The apparent benefits of Ethiopia make the country a serious risk – both politically and commercially – for apparel and textile investors, Mike Flanagan believes. And the partial destruction by rioters of the Saygin Dima mill illustrates all too well the short-term superficiality of too many 'visionary' sourcing strategies.
Mike Flanagan spent the first six months of 2016 campaigning to stay in the EU. Not once, he writes, did I hear my opponents – or anyone in Britain's new, Brexit-friendly government – say they wanted to reject global integration or repudiate over 30 years of globalisation.
In late June and early July, Bangladesh's garment industry was hit by a number of new long-term threats. But the industry's leaders appear unaware of the real severity these threats posed to their viability, writes Mike Flanagan.
As the UK government prepares the ground for new post-Brexit free trade deals, Mike Flanagan will, over the coming months, be evaluating their potential impact on the garment industry.

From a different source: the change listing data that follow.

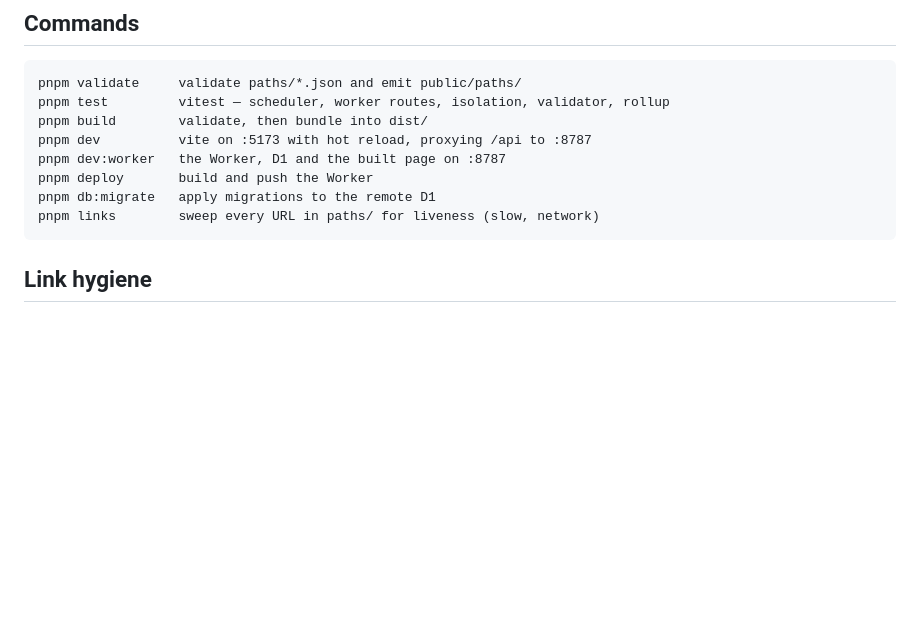
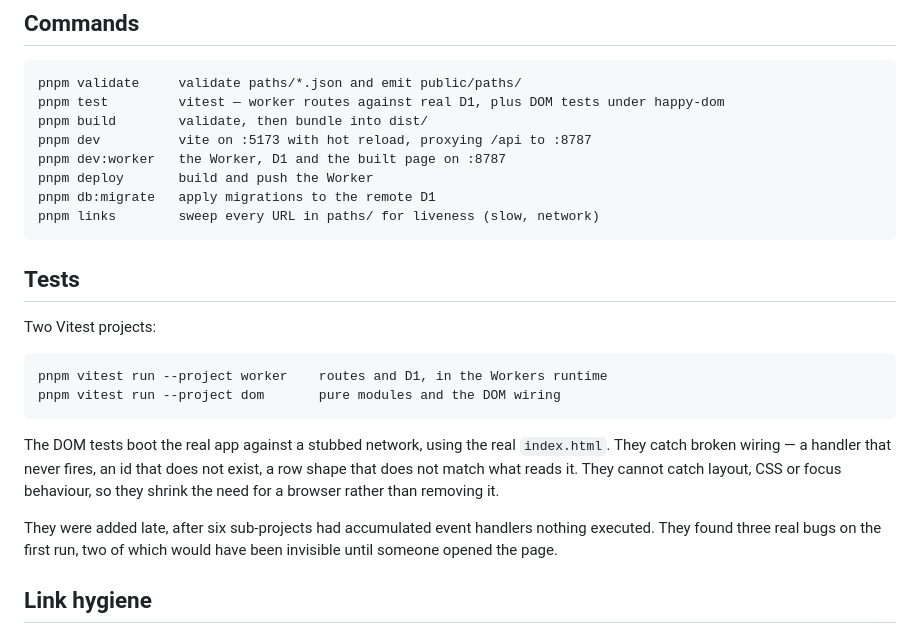
Before and after one commit to getravi/halflife, a Markdown page: README.md, the part around the change. Drawn GitHub-style; blank space fills up the shorter version.

Commit message:
Document the two test projects
Also retires, in the place people actually read, the claim that this repo
has no DOM tests — and records that they found three real bugs the hour
they were added.

Claude-Session: https://claude.ai/code/session_01WKYCeMZNZsF1aur3EAREvx

````diff
--- a/README.md
+++ b/README.md
@@ -128,7 +128,7 @@ one fails validation, because somebody's cards point at it.
 
 ```
 pnpm validate     validate paths/*.json and emit public/paths/
-pnpm test         vitest — scheduler, worker routes, isolation, validator, rollup
+pnpm test         vitest — worker routes against real D1, plus DOM tests under happy-dom
 pnpm build        validate, then bundle into dist/
 pnpm dev          vite on :5173 with hot reload, proxying /api to :8787
 pnpm dev:worker   the Worker, D1 and the built page on :8787
@@ -136,6 +136,25 @@ pnpm deploy       build and push the Worker
 pnpm db:migrate   apply migrations to the remote D1
 pnpm links        sweep every URL in paths/ for liveness (slow, network)
 ```
+
+## Tests
+
+Two Vitest projects:
+
+```
+pnpm vitest run --project worker    routes and D1, in the Workers runtime
+pnpm vitest run --project dom       pure modules and the DOM wiring
+```
+
+The DOM tests boot the real app against a stubbed network, using the real
+`index.html`. They catch broken wiring — a handler that never fires, an id that
+does not exist, a row shape that does not match what reads it. They cannot
+catch layout, CSS or focus behaviour, so they shrink the need for a browser
+rather than removing it.
+
+They were added late, after six sub-projects had accumulated event handlers
+nothing executed. They found three real bugs on the first run, two of which
+would have been invisible until someone opened the page.
 
 ## Link hygiene
 
````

Here he begins by looking at the first proposed deals with Canada, Australia and New Zealand.
The apparel industry must accept Brexit is going to happen – and start planning now in order to try to minimise the damage, writes Mike Flanagan, in his latest assessment of the UK's vote to turn its back on the European Union (EU).
The UK yesterday (23 June) voted in favour of ‘Brexit,’ a decision that means the country will leave the European Union (EU) – well, soon. Mike Flanagan believes British apparel brands and retailers stand to gain a lot from post-Brexit trade negotiations, but only if they sharpen up their acts.
There's no doubt China faces a number of challenges, ranging from slowing economic growth to growing retail competition and – in March at least – a massive drop in year-on-year exports to the US. Continuing to expect the Chinese to rise to the challenge, Mike Flanagan takes a closer look at why nowhere else is ready to exploit the opportunities.
- Steps to piloting living wage in garment factories
- Trump blows the case for Brexit out of the water
- How to ensure sustainability is more than a slogan
- US apparel retailers' November 2016 sales roundup
- Duty-free trade key to build Africa supply chains
- US Q3 in brief – Destination Maternity, Cherokee
- Taiwan textile maker investing in first US plant
- Outdoor apparel sector set for double-digit growth
- Myanmar garment industry "lacking labour rights"
- Adidas NYC flagship raises the bar on sport stores